life is for is to move toward god and to become sharers in god's nature. >> right, right. >> because he's being, and he's love, we're something else. we're becoming and damaged. >> he takes that damage and he unites it to himself to bring healing and enlight enment about life's purpose and a transformation through himself to god's own life by the power of his spirit. so healing, enlight enment, transformation is the whole work of god's grace within our souls. >> mary is who? >> she makes it possible. when there was a bit of decline in mary and devotion in the 1970s, especially, i remember someone asked a jesuit

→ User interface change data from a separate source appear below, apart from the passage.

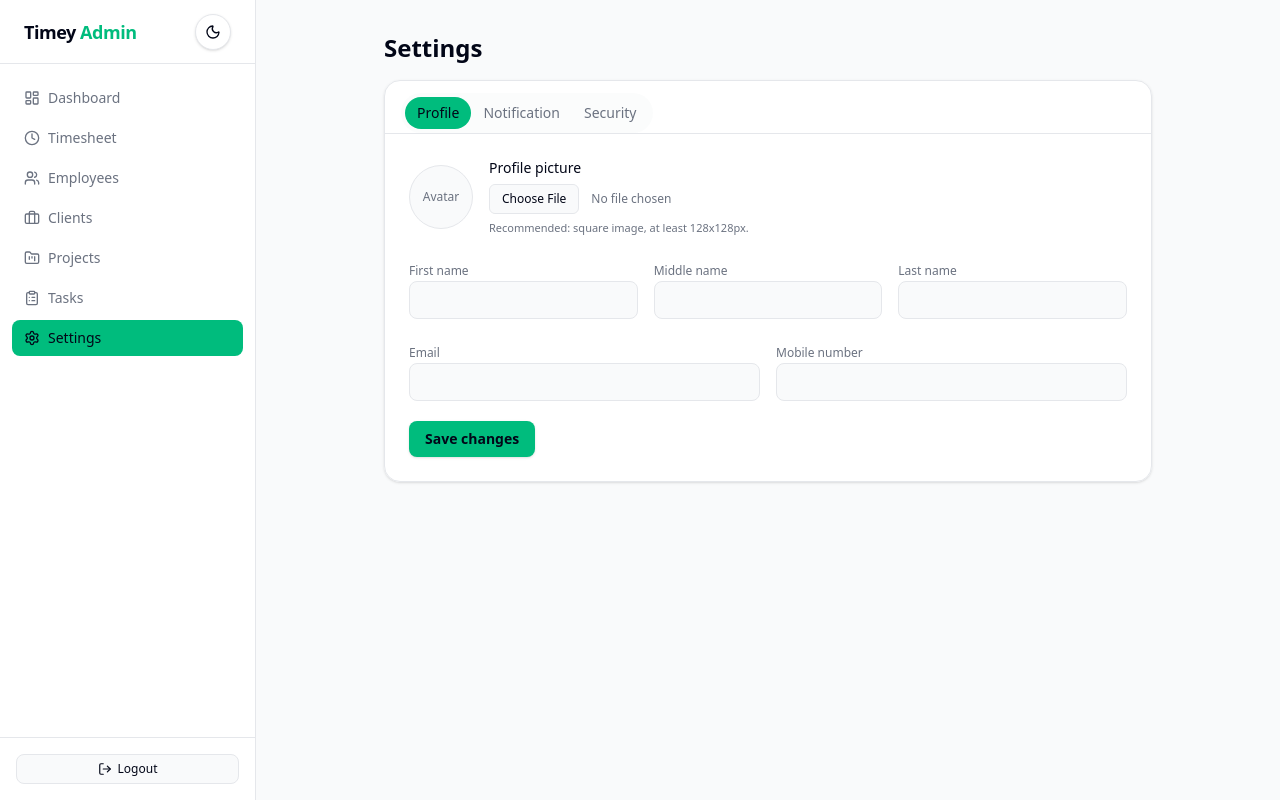
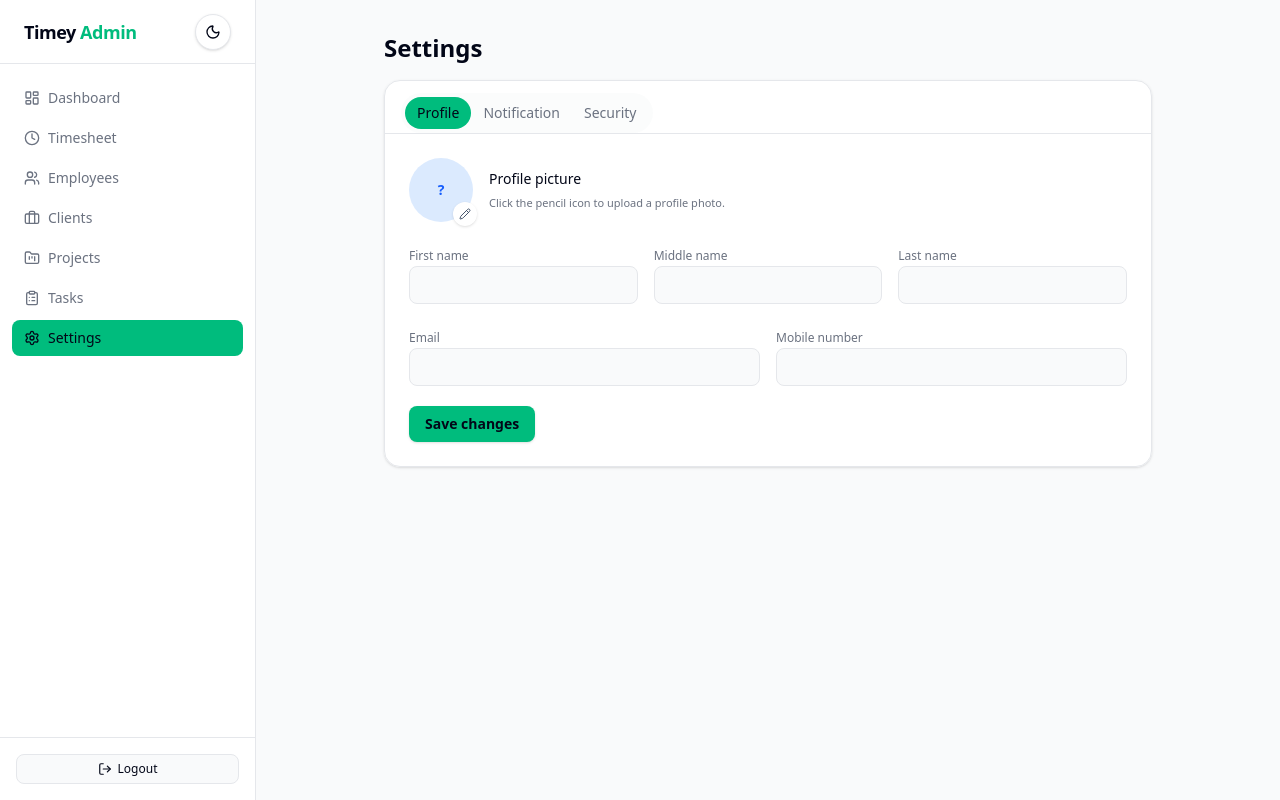
Before and after one commit to Bhavya190/Timey, a Next.js app: page /admin/settings in a window 1280 px wide. Built offline with nearby package versions, Linux system fonts and the light colour scheme.

Commit message:
ui update for Profile pic

```diff
--- a/src/components/settings/ProfileForm.tsx
+++ b/src/components/settings/ProfileForm.tsx
@@ -3,6 +3,39 @@
 
 import { FormEvent, useState, ChangeEvent } from "react";
 import { SettingsApi, ProfilePayload } from "@/lib/settings";
+import { PencilIcon } from "lucide-react";
+
+type FieldProps = {
+  label: string;
+  name: string;
+  value: string;
+  onChange: (e: ChangeEvent<HTMLInputElement>) => void;
+  type?: string;
+  required?: boolean;
+};
+
+function Field({
+  label,
+  name,
+  value,
+  onChange,
+  type = "text",
+  required,
+}: FieldProps) {
+  return (
+    <div className="space-y-1">
+      <label className="text-xs font-medium text-muted">{label}</label>
+      <input
+        type={type}
+        name={name}
+        value={value ?? ""}
+        onChange={onChange}
+        required={required}
+        className="w-full rounded-lg border border-border bg-background px-3 py-2 text-sm text-foreground placeholder:text-muted focus:outline-none focus:ring-2 focus:ring-emerald-500/60"
+      />
+    </div>
+  );
+}
 
 export default function ProfileForm() {
   const [form, setForm] = useState<ProfilePayload>({
@@ -31,13 +64,26 @@ export default function ProfileForm() {
     setForm((prev) => ({ ...prev, avatarUrl: url }));
   }
 
+  // trigger hidden input
+  function handleOpenFilePicker() {
+    const input = document.getElementById(
+      "avatar-input"
+    ) as HTMLInputElement | null;
+    input?.click();
+  }
+
+  // initials from first + last name
+  const initials =
+    (form.firstName?.[0] || "").toUpperCase() +
+    (form.lastName?.[0] || "").toUpperCase();
+
   async function handleSubmit(e: FormEvent) {
     e.preventDefault();
     setSaving(true);
     setMessage(null);
     setError(null);
     try {
-      // Upload avatarFile on your backend if needed
+      // TODO: upload avatarFile to backend and use returned URL
       await SettingsApi.updateProfile(form);
       setMessage("Profile updated successfully.");
     } catch (err: any) {
@@ -51,31 +97,47 @@ export default function ProfileForm() {
     <form onSubmit={handleSubmit} className="space-y-5">
       {/* Avatar */}
       <div className="flex items-center gap-4">
-        <div className="h-16 w-16 rounded-full border border-border bg-background overflow-hidden flex items-center justify-center text-xs text-muted">
+        <div className="relative">
+          <div className="h-16 w-16 rounded-full bg-blue-100 flex items-center justify-center text-sm font-semibold text-blue-600 overflow-hidden">
             {form.avatarUrl ? (
               <img
                 src={form.avatarUrl}
                 alt="Profile"
-              className="h-full w-full object-cover"
+                className="h-full w-full object-cover rounded-full"
               />
             ) : (
-            <span>Avatar</span>
+              <span>{initials || "?"}</span>
             )}
           </div>
-        <div className="space-y-1.5">
-          <p className="text-sm font-medium">Profile picture</p>
+
+          {/* small edit button */}
+          <button
+            type="button"
+            onClick={handleOpenFilePicker}
+            className="absolute -bottom-1 -right-1 h-6 w-6 rounded-full bg-white shadow flex items-center justify-center hover:bg-slate-50"
+          >
+            <PencilIcon className="h-3 w-3 text-slate-600" />
+          </button>
+
+          {/* hidden file input */}
           <input
+            id="avatar-input"
             type="file"
             accept="image/*"
             onChange={handleAvatarChange}
-            className="block text-xs text-muted file:mr-3 file:rounded-md file:border file:border-border file:bg-background file:px-3 file:py-1.5 file:text-xs file:font-medium file:text-foreground hover:file:bg-card"
+            className="hidden"
           />
+        </div>
+
+        <div className="space-y-1.5">
+          <p className="text-sm font-medium">Profile picture</p>
           <p className="text-[11px] text-muted">
-            Recommended: square image, at least 128x128px.
+            Click the pencil icon to upload a profile photo.
           </p>
         </div>
       </div>
 
+      {/* Name fields */}
       <div className="grid grid-cols-1 md:grid-cols-3 gap-4">
         <Field
           label="First name"
@@ -99,6 +161,7 @@ export default function ProfileForm() {
         />
       </div>
 
+      {/* Contact fields */}
       <div className="grid grid-cols-1 md:grid-cols-2 gap-4">
         <Field
           label="Email"
@@ -117,6 +180,7 @@ export default function ProfileForm() {
         />
       </div>
 
+      {/* Submit */}
       <div className="flex items-center gap-3">
         <button
           type="submit"
@@ -133,35 +197,3 @@ export default function ProfileForm() {
     </form>
   );
 }
-
-interface FieldProps {
-  label: string;
-  name: string;
-  value: string;
-  onChange: (e: ChangeEvent<HTMLInputElement>) => void;
-  type?: string;
-  required?: boolean;
-}
-
-function Field({
-  label,
-  name,
-  value,
-  onChange,
-  type = "text",
-  required,
-}: FieldProps) {
-  return (
-    <div className="space-y-1">
-      <label className="text-xs font-medium text-muted">{label}</label>
-      <input
-        type={type}
-        name={name}
-        value={value}
-        onChange={onChange}
-        required={required}
-        className="w-full rounded-lg border border-border bg-background px-3 py-2 text-sm text-foreground placeholder:text-muted focus:outline-none focus:ring-2 focus:ring-emerald-500/60"
-      />
-    </div>
-  );
-}
```
Lines whose indentation alone changed are shown as unchanged.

theologian why is this happening because we've made of the incarnation is and straks abstractions, and they don't need something real. she is the one who forms his heart from her own heart, that blood is hers that physical -- that sacred humanity joined to his divinity, the only son of the father, only the mother of the lord and god the father can say of jesus, this is my beloved son. >> which is interesting if you have protestant trends, they may think that mary is wrongly worshipped, a distraction from god and jesus, but you think you have some icons you can show us that say
something different. >> the icon of the sign which is an ancient russian icon on the screen here is a visual that depicts everything that i'm speaking of in theological terms, depicts it visually. you see that the lord in his humanity, in his divinity, is in mary. in her heart, in her womb. she was conceived first in her heart and then in her womb. st. john of damascus, an early christian and byzantine father of the church, he died in the early 8th century, said the same thing, that she is the christ bearer. the god bearer, because this is the one who is god enfleshed for us. and so therefore she's not digressing from or taking away from or in competition with christ, he is
in her. otherwise, the incarnation isn't real. there's another make believe christ other than the real christ. he comes to us in and through her. so she is opening her arms in a praying, called the orons mode, and that gesture shows us she is a creature, she is praying, she not herself god, but she is the mother of the one who is god made flesh for us. >> to show the next slide, i think it's called mary help for sore oust. >> this is the russian icon entitled joy of all who sorrow. >> this strikes me as quite beautiful, and this is her enduring career as a mother with children all around her saying, mom, i need something, mom, i need this, and that. is that what i'm seeing? >> that's exactly what it is. this is the icon much the joy of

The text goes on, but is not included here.